The Flight 93 airplane lent itself to the pilot and the terrorists; both were flying the aircraft within our planet’s atmosphere and our moral and political universe. Hence, when I speak of dark technology, I mean technology used for bad ends and not technology as such. Social media are no exception: digital messaging technologies, like airplanes, lend themselves to good and bad uses, and everything in-between.
Technology darkens when rogue users of Facebook, Twitter, and other social media concoct fake news, or when Donald Trump and radical Trumpists inject dark words and sinister memes into the echo chambers of social networks.1 It is an unacceptable breach of public trust when shiny new techtools are used to attack and destroy what we hold dear: democracy, civil society, civility, tolerance, fair play, public courage, ecological balance, and truth. But make no mistake, getting dark words and fake news into mass circulation are highly valued achievements on the shady side of technology, and not only for the agents of Putin’s democracy-disrupting media and intelligence operation, but also for America’s bad political actors on behalf of T-Plus.
The brave new world of social media is still in its teenage years. Nothing is settled, change is constant, everything evolves at blinding speed. Young billionaire owners and millionaire managers of social media platforms have mind-bending influence over large swaths of Earth’s people. Sophisticated software engineers are in over their heads in terms of ethics, politics, privacy, and other societal concerns. Digital literacy is scarce among end users. Everybody is involved; nobody is truly in charge; all are vehemently unprepared.
Our seemingly simple messaging tools have quickly become an irresistible force with myriad local and global repercussions and rapidly spreading use and abuse. Technology-driven societies are wedded to these adolescent tools. Let’s proceed with caution and not presume full understanding and knowledge.
Facebook and Twitter are prime examples for the immaturity of the new social media. Each service was tested and explored for about a year before facebook.com and twitter.com became available: Facebook in August 2005 and Twitter in April 2007. Twitter was not even ten years old when Trump was elected. Facebook hit humanity when humanity’s experience with traditional books was 550 years old (counting from the printing of the Gutenberg Bible in 1455 to 2005). We have lived with printed books for over half a millennium, whereas the exposure to our novel information and communication systems has been a dozen years.
In 2010, a Google engineer estimated how many original books had been published with moveable type technology during the “Gutenberg Galaxy.”2 Nearly 130 million was his number.3 This is a small figure in comparison to the amount of participants in social media today.

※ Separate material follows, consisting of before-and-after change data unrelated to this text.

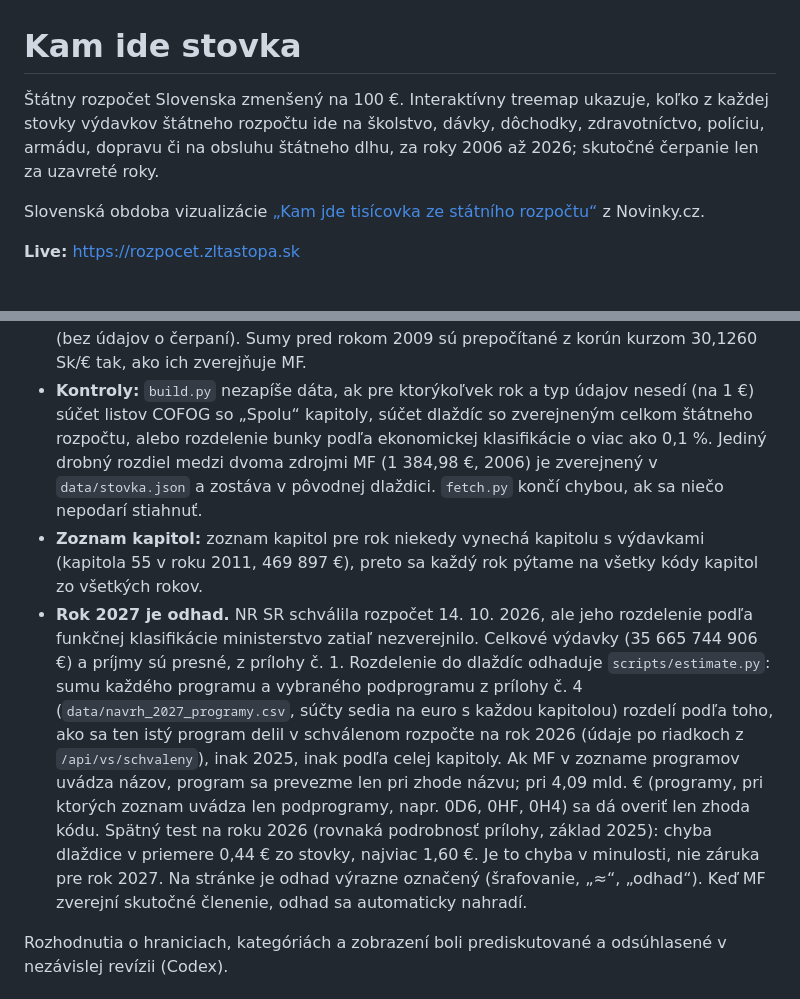
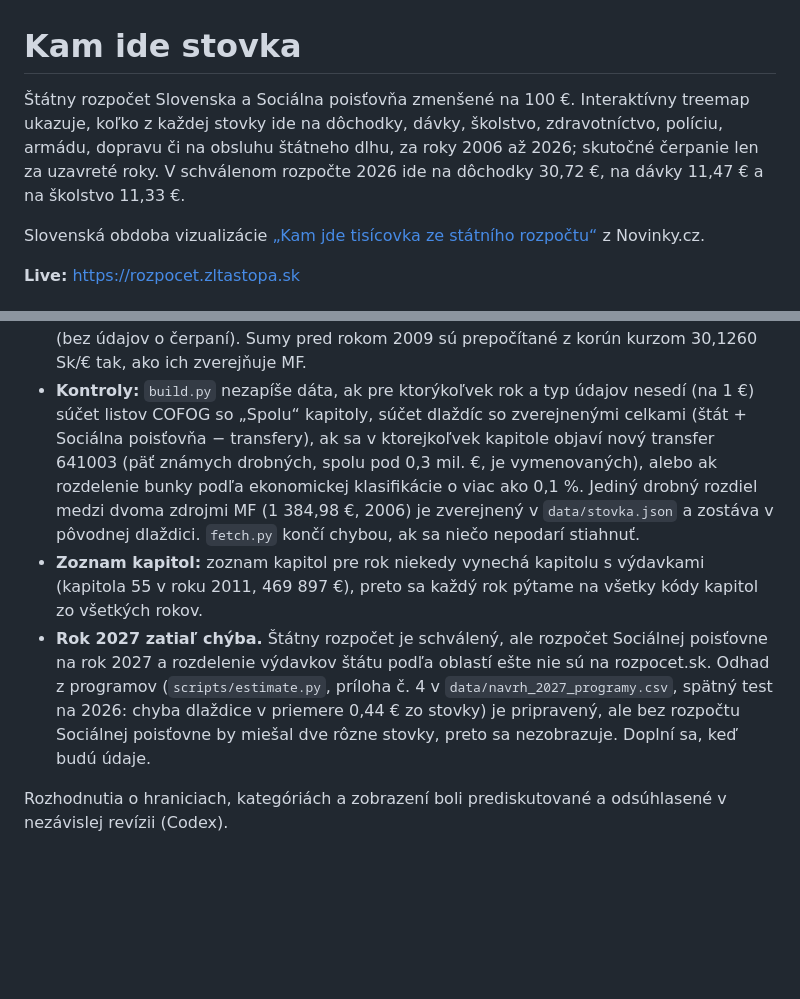
Before and after one commit to zltastopa/rozpocet, a Markdown page: README.md, 2 parts joined by grey strips. Drawn GitHub-style; blank space fills up the shorter version.

```diff
--- a/README.md
+++ b/README.md
@@ -1,9 +1,10 @@
 # Kam ide stovka
 
-Štátny rozpočet Slovenska zmenšený na 100 €. Interaktívny treemap ukazuje,
-koľko z každej stovky výdavkov štátneho rozpočtu ide na školstvo, dávky,
-dôchodky, zdravotníctvo, políciu, armádu, dopravu či na obsluhu štátneho dlhu,
-za roky 2006 až 2026; skutočné čerpanie len za uzavreté roky.
+Štátny rozpočet Slovenska a Sociálna poisťovňa zmenšené na 100 €. Interaktívny
+treemap ukazuje, koľko z každej stovky ide na dôchodky, dávky, školstvo,
+zdravotníctvo, políciu, armádu, dopravu či na obsluhu štátneho dlhu, za roky
+2006 až 2026; skutočné čerpanie len za uzavreté roky. V schválenom rozpočte 2026
+ide na dôchodky 30,72 €, na dávky 11,47 € a na školstvo 11,33 €.
 
 Slovenská obdoba vizualizácie
 [„Kam jde tisícovka ze státního rozpočtu“](https://www.novinky.cz/clanek/ekonomika-statni-rozpocet-v-tisicikorune-pulka-jde-na-duchody-davky-a-uroky-z-dluhu-40597265)
@@ -79,27 +95,21 @@ financií SR (licencia CC0):
   rokom 2009 sú prepočítané z korún kurzom 30,1260 Sk/€ tak, ako ich zverejňuje MF.
 - **Kontroly:** `build.py` nezapíše dáta, ak pre ktorýkoľvek rok a typ údajov
   nesedí (na 1 €) súčet listov COFOG so „Spolu“ kapitoly, súčet dlaždíc so
-  zverejneným celkom štátneho rozpočtu, alebo rozdelenie bunky podľa
+  zverejnenými celkami (štát + Sociálna poisťovňa − transfery), ak sa v
+  ktorejkoľvek kapitole objaví nový transfer 641003 (päť známych drobných,
+  spolu pod 0,3 mil. €, je vymenovaných), alebo ak rozdelenie bunky podľa
   ekonomickej klasifikácie o viac ako 0,1 %. Jediný drobný rozdiel medzi dvoma
   zdrojmi MF (1 384,98 €, 2006) je zverejnený v `data/stovka.json` a zostáva v
   pôvodnej dlaždici. `fetch.py` končí chybou, ak sa niečo nepodarí stiahnuť.
 - **Zoznam kapitol:** zoznam kapitol pre rok niekedy vynechá kapitolu s
   výdavkami (kapitola 55 v roku 2011, 469 897 €), preto sa každý rok pýtame na
   všetky kódy kapitol zo všetkých rokov.
-- **Rok 2027 je odhad.** NR SR schválila rozpočet 14. 10. 2026, ale jeho
-  rozdelenie podľa funkčnej klasifikácie ministerstvo zatiaľ nezverejnilo.
-  Celkové výdavky (35 665 744 906 €) a príjmy sú presné, z prílohy č. 1. Rozdelenie
-  do dlaždíc odhaduje `scripts/estimate.py`: sumu každého programu a vybraného
-  podprogramu z prílohy č. 4 (`data/navrh_2027_programy.csv`, súčty sedia na
-  euro s každou kapitolou) rozdelí podľa toho, ako sa ten istý program delil v
-  schválenom rozpočte na rok 2026 (údaje po riadkoch z `/api/vs/schvaleny`),
-  inak 2025, inak podľa celej kapitoly. Ak MF v zozname programov uvádza názov,
-  program sa prevezme len pri zhode názvu; pri 4,09 mld. € (programy, pri ktorých
-  zoznam uvádza len podprogramy, napr. 0D6, 0HF, 0H4) sa dá overiť len zhoda kódu.
-  Spätný test na roku 2026 (rovnaká podrobnosť prílohy, základ 2025): chyba
-  dlaždice v priemere 0,44 € zo stovky, najviac 1,60 €. Je to chyba v minulosti,
-  nie záruka pre rok 2027. Na stránke je odhad výrazne označený (šrafovanie,
-  „≈“, „odhad“). Keď MF zverejní skutočné členenie, odhad sa automaticky nahradí.
+- **Rok 2027 zatiaľ chýba.** Štátny rozpočet je schválený, ale rozpočet
+  Sociálnej poisťovne na rok 2027 a rozdelenie výdavkov štátu podľa oblastí ešte
+  nie sú na rozpocet.sk. Odhad z programov (`scripts/estimate.py`, príloha č. 4
+  v `data/navrh_2027_programy.csv`, spätný test na 2026: chyba dlaždice v
+  priemere 0,44 € zo stovky) je pripravený, ale bez rozpočtu Sociálnej poisťovne
+  by miešal dve rôzne stovky, preto sa nezobrazuje. Doplní sa, keď budú údaje.
 
 Rozhodnutia o hraniciach, kategóriách a zobrazení boli prediskutované a
 odsúhlasené v nezávislej revízii (Codex).
```
Also changed, not shown: other parts of README.md (+33 -18 lines).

In January 2017, monthly active social media users (who incidentally are also “authors,” “publishers,” and “re-publishers”) were over 1,800 million for Facebook and 317 million for Twitter (Figure 1). 130 million printed books over five-and-a-half centuries versus 1.8 billion social network accounts created in the comparative blink of an eye is a spectacular difference.
In June 2017, Facebook counted 2 billion monthly users.4 The social media platform reached that number in less than twelve years; Twitter climbed to its relatively modest 317 million in less than ten. Of course, this is a bit of an apples-and-oranges comparison since we don’t know the grand total of all readers of printed books stored in public and private libraries. However, active accounts of monthly users garnered by social media in just twelve years have probably already surpassed the number of all the people who read a book since the Italian Renaissance.
The electronic human is not growing up fast enough. It has superseded Marshall McLuhan’s “typographic man,” but the “ehuman” is still evolving. It barely knows itself or how to calibrate its digital power tools for the best of society. Information retrieval and news consumption have gone from printed books and newspapers to Facebook, from seventeenth century pamphlets to microblogs, and from eighteenth century coffeehouses to Twitter – all in a fraction of a single lifetime and with little understanding of the whole. The number of players in human affairs has exploded and the place of action has shifted onto screens.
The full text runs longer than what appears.